By Karen Braun
NAPERVILLE, Ill., Feb 12 (Reuters) – Price strength since late January implies money managers may have increased or at least maintained overall bullishness across Chicago grains and oilseeds, though confirmation remains absent amid a data delay.
As of late January, large speculators held moderate to large net long positions across CBOT corn, soybeans and soybean products, and those collectively outweighed their sizable net short in CBOT wheat.
A ransomware attack on ION Markets earlier this month prevented customers from collecting and reporting daily positions to the U.S. Commodity Futures Trading Commission.
As a result, CFTC has so far postponed the Feb. 3 and Feb. 10 publications of its weekly Commitments of Traders (COT) data, stating on Friday that it still had not received sufficient information. The report will resume once the remaining data is collected, but the possible timing is unknown.
The last COT report was released Jan. 27 and covered the week ended Jan. 24, so intel on various market participants’ positioning has been unavailable ever since. CBOT futures have mostly strengthened since then.
Close market watchers believe money managers were strong net buyers of CBOT soybean, wheat and soymeal futures from Jan. 25 through Feb. 10. Funds were also seen as modest buyers of corn and modest sellers of soyoil during the period.
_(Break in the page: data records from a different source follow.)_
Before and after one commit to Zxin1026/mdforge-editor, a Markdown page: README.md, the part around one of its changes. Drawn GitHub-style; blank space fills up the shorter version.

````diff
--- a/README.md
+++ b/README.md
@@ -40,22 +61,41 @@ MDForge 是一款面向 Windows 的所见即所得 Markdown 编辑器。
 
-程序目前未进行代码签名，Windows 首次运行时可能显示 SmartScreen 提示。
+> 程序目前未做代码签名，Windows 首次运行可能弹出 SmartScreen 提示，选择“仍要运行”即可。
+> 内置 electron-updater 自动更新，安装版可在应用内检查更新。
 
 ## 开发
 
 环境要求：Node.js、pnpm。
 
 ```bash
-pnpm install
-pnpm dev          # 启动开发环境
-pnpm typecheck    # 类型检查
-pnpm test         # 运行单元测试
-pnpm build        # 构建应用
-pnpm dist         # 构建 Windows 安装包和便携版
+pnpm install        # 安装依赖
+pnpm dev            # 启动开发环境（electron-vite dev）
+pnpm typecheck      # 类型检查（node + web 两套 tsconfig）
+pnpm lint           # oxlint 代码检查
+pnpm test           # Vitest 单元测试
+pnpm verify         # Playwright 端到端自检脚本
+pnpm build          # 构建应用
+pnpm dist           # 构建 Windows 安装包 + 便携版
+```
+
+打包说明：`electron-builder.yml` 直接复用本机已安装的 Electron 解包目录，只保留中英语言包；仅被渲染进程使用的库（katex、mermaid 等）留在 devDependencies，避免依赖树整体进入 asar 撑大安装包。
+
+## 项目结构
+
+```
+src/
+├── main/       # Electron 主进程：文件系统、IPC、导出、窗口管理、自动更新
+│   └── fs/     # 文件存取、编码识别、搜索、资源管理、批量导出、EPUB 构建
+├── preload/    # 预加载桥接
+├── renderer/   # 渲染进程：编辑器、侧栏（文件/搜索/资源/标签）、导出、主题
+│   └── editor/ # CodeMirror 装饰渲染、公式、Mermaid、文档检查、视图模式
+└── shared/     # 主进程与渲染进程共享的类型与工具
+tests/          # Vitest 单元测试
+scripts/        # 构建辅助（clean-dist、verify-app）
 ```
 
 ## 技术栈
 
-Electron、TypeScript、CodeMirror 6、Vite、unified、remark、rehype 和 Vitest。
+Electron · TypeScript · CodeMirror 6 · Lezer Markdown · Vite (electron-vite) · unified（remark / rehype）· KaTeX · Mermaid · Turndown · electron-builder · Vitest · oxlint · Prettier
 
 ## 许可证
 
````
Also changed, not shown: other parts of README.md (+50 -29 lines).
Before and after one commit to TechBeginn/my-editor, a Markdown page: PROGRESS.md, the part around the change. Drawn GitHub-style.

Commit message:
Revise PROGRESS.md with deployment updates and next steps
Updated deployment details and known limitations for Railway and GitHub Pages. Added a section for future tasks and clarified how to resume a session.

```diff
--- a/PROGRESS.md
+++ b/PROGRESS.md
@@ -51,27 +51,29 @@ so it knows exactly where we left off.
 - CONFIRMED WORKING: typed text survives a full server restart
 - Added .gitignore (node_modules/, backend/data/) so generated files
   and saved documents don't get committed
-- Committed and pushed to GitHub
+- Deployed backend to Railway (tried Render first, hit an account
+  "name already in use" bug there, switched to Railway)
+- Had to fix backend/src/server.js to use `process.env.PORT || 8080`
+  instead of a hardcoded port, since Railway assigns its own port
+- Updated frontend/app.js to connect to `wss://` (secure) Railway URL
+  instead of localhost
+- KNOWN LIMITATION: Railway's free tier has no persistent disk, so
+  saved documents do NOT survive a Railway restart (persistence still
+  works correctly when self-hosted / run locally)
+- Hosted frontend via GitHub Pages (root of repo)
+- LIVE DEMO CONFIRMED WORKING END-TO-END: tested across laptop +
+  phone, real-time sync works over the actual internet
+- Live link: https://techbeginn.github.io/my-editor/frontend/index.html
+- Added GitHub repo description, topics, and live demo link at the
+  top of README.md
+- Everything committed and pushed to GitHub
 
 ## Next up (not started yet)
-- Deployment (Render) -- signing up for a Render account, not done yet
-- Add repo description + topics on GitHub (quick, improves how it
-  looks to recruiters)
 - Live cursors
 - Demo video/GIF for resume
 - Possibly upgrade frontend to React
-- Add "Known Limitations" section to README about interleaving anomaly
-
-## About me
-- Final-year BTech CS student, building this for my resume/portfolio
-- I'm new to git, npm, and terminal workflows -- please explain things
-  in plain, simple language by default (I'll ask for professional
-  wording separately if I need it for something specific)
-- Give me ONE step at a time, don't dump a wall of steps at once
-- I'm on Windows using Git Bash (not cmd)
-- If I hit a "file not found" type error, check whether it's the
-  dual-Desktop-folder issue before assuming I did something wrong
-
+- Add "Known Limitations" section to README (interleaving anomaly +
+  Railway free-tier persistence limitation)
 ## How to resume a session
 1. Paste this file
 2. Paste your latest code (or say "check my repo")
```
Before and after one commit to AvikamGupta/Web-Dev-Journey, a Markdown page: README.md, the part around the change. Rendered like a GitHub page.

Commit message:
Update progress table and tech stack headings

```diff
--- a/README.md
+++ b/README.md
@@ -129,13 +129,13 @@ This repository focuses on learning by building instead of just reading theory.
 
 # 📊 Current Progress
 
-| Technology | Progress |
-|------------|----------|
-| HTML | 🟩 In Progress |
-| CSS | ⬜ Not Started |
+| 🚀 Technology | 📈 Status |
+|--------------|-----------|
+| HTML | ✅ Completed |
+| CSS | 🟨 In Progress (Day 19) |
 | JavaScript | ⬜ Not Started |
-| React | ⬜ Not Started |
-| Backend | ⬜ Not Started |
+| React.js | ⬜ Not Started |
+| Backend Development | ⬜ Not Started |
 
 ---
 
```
Between Jan. 25 and Feb. 10, CBOT soybean meal futures rose 8.6%, the most of any grain or oilseed contract. That includes a top of $501 per short ton on Feb. 10, the most-active’s highest since June 2014, motivated by further deterioration of drought-stricken soybeans in Argentina.
Most-active soybeans rose 3.6% in that 13-day stretch, reaching an 8-session high of $15.43-1/4 per bushel on Friday and settling just below. CBOT soybean oil is the only grain or oilseed to have fallen since Jan. 25, ending the period down 0.7% but having dropped as much as 4.2%.
Most-active CBOT wheat futures climbed 7% during the 13 sessions, on Friday hitting $7.90 per bushel, their highest since Jan. 3. Escalating tensions between major wheat exporters Ukraine and Russia were in focus at the end of last week.
Black Sea concerns and worsening crops in Argentina also helped CBOT corn drift 0.5% higher in the last 13 days, ending at $6.80-1/2 per bushel Friday. Corn has been the most mild-mannered of CBOT contracts since Jan. 25, trading up or down by less than 2% since then.
As of Jan. 24, money managers’ net long position in CBOT corn futures and options hit an 11-week high of 201,797 contracts. They had sold a huge chunk of soybeans in the week ended Jan. 24, dropping their net long to 146,261 futures and options contracts.
In the week ended Jan. 24, money managers sold soymeal futures and options for the first time since late November, reducing their net long to 135,503 contracts from the record 150,939 a week earlier. They also sold soyoil for a fourth straight week, cutting their net long to 35,961 contracts, the lowest since mid-August.
Money managers as of Jan. 24 held their most bearish stance in CBOT wheat since May 2019 with a net short of 73,933 futures and options contracts, having been net sellers in 12 of the latest 16 weeks.
Daily estimates collected by Reuters suggest that in the 13 sessions through Feb. 10, commodity funds were net buyers of 22,500 CBOT wheat futures. Money managers have not bought or sold more than 22,500 wheat futures and options contracts in a two-week stretch since March 2022, so the trade estimates may be high.
Funds are pegged to have bought 16,000 soymeal futures in that period, implying the net long as of Friday was challenging the record. Net buying in soybeans and corn is seen at 21,500 and 2,500 futures contracts, respectively, and soyoil selling is predicted at 2,500 contracts.
The daily fund estimates should serve as a loose guide, but they have been wrong in the past. One notable time occurred in early 2019 when the U.S. government shut down for 35 days, cutting off data from both the CFTC and the Department of Agriculture.
Unbeknownst to the market, money managers during that period sold their entire net long position in CBOT corn, which was around 128,000 contracts when the shutdown began in mid-December. Futures declined only 2% during the stretch and analysts wrongly assumed funds had maintained bullishness. Karen Braun is a market analyst with Reuters. Views expressed above are her own.
(Editing by Diane Craft)